EXERCISE BRIEF.
Looking at the data, count the lines where the word "marincountygov" occurs and answer with only the number.

##### RECORDS PROVIDED #####

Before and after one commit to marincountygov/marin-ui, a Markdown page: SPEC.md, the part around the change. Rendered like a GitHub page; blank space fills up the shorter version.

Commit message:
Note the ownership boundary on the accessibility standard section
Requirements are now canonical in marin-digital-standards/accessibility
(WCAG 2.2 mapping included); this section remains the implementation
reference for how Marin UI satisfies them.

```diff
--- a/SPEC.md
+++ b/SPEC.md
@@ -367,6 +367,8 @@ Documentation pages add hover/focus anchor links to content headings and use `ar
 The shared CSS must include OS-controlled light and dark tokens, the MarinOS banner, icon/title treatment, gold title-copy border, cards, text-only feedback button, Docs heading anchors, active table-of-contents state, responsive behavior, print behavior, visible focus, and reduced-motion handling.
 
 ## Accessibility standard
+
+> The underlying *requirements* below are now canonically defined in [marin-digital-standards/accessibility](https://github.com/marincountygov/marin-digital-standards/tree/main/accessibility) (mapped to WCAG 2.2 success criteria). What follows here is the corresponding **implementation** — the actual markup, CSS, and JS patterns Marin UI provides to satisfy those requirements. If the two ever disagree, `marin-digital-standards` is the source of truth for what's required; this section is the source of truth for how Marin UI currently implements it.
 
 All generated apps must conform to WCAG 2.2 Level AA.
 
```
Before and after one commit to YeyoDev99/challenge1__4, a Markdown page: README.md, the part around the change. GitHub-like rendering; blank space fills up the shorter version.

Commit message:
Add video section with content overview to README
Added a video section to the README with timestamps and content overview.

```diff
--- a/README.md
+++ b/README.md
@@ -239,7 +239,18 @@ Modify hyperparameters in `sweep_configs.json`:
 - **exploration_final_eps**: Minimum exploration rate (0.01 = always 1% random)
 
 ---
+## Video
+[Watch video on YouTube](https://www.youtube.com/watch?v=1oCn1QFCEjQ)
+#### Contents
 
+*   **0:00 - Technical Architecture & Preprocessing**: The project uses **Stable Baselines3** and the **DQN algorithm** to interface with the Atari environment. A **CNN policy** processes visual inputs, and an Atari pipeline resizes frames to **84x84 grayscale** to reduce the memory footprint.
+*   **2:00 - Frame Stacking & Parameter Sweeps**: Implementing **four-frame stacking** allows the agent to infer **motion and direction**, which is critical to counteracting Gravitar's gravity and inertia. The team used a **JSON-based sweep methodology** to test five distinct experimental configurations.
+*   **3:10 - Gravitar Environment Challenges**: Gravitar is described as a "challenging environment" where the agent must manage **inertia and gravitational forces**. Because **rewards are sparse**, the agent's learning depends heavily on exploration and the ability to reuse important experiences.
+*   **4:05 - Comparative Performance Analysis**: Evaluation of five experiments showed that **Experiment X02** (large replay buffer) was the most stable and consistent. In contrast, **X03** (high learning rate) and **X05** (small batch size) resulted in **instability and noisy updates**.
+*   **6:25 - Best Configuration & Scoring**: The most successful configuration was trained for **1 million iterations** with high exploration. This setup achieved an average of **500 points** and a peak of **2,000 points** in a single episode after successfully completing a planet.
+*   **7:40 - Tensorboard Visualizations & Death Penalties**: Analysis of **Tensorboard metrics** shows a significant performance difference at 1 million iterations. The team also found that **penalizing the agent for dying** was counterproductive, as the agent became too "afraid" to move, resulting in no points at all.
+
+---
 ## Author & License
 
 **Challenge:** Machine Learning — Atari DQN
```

#####

THE COMPLETED TASK.
2